I am one of those rare people who does not get depressed when it is dark or when it rains but I am glad to see the sunny May Flowers that appear after a month of April Showers.
Today we will be focusing on my 3 Favorite May Flowers:
2. Lily of the Valley
These 3 flowers are visually stunning and amazingly aromatic! I wish that I could send the wonderful scent of each one of these flowers over the internet.
Here in Michgian Lilac Bushes bloom at the beginning of May and have the most tantalizing floral scent. There are also so many different varieties of Lilacs: double lilac, light purple lilac, dark purple lilac, white lilac, french lilac etc. - the list is endless.
Maintaining Lilac Bushes
When talking about maintaining Lilac bushes you first need to know if you have a regular oldfashioned lilac bush or a "non-suckering" lilac bush (please see the last 2 pictures in this section). Simply look at the base of your lilac bush and if there are little lilac shoots growing, then you have a regular lilac plant. Some people do not like the unkempt look of the traditional lilac plant but I don't mind the wild look - I actually prefer it. Over the years I have been able to start many new lilac bushes from the suckers that my traditional lilac bush produced. I am able to separate 1 or 2 lilac “suckers” about every 5 years - (I should add "successfully separate"). There have been times when I tried to separate these suckers too soon and they just ended up dying - trial and error is the best way to learn in this case.
The lilac bush in the picture on the left has produced many "suckers" but none are large
enough to separate. The lilac bush in the picture on the right is about 45 years old (which is young in Lilac years) (This one on the right is a "non-suckering" lilac bush)

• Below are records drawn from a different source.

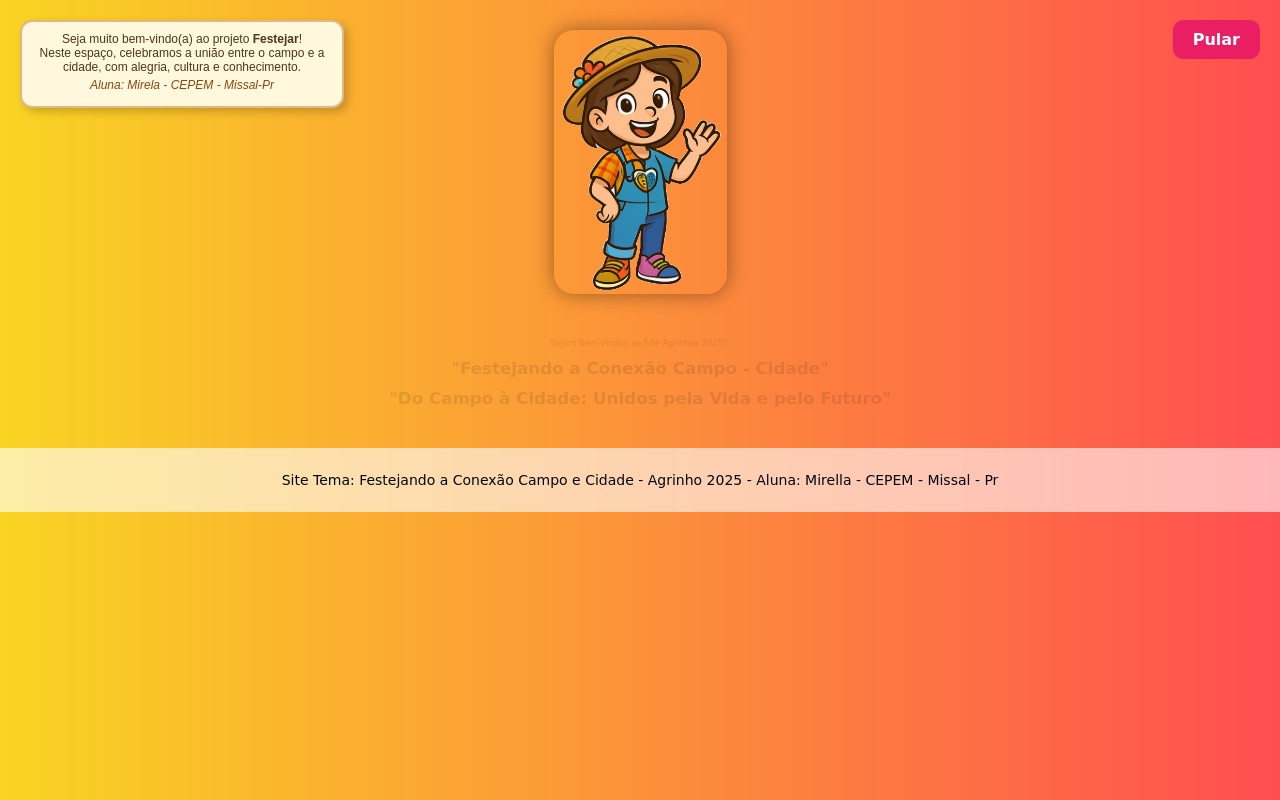
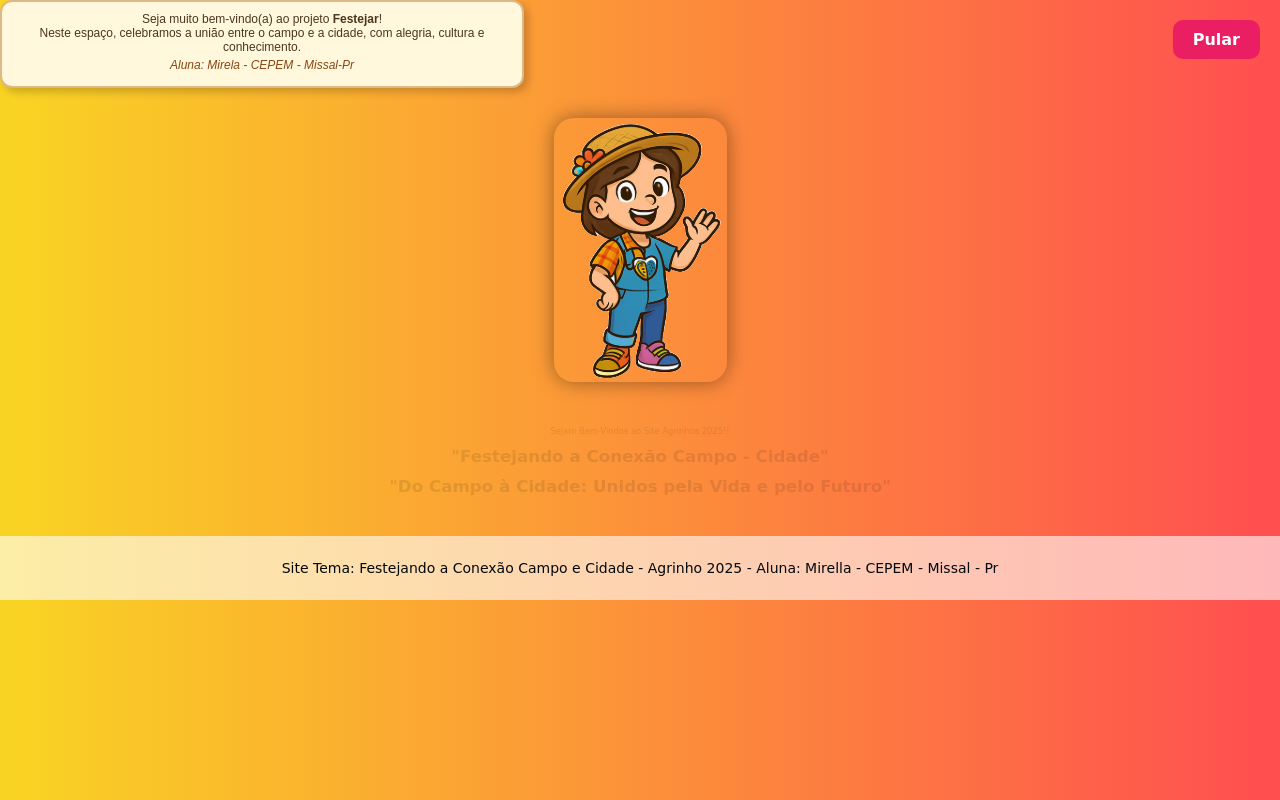
Before and after one commit to Leandroweiz/20253, a plain HTML site: page index.html in a window 1280 px wide. Drawn offline with Linux system fonts and the light colour scheme; a web font is replaced by a local one.

Commit message:
Add files via upload
alter

```diff
--- a/style/style_index.css
+++ b/style/style_index.css
@@ -43,10 +43,10 @@ body {
 }
 
 .caixa-boas-vindas {
-  position: fixed;
+  position: top;
   top: 20px;
   left: 20px;
-  width: 300px;
+  width: 500px;
   max-width: 70%;
   background-color: #fff8dc;
   border: 2px solid #deb887;
```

Lily of the Valley
Every year I am amazed at how this tiny delicate flower can emit such a powerful fragrance that seems to travel for acres. When in season, the Lily of the Valley makes the entire neighborhood smell fresh, green and delightful. In my opinion, nothing in the world smells like the Lily of the Valley.
This precious flower blooms in mid-May. They are very easy to grow but if left alone for years they can take over your garden. Therefore, Lily of the Valley plants should be split every couple years. Although, if you have the space, I would recommend allowing these plants to spread. I like that wild look and it is exciting to watch the changing Lily landscape - it's almost like a Valley of Lilies (see picture below).
To me Irises smell like cotton candy or some kind of sweet hard candy - but don't eat it!! (Seriously - don't ever eat these flowers!). Irises bloom at the end of May and some years (here in Michigan) even the beginning of June.
Then simply plant each new Iris in it's new location. Splitting should be done about every 3 years or whenever you notice a large conglomeration of Irises.
Free "Spring Card" Printable - click HERE (NOTE: This card will take up a lot of ink - I suggest going to Office Max or a Fed Ex Printing store and pay 10 to 20 cents instead)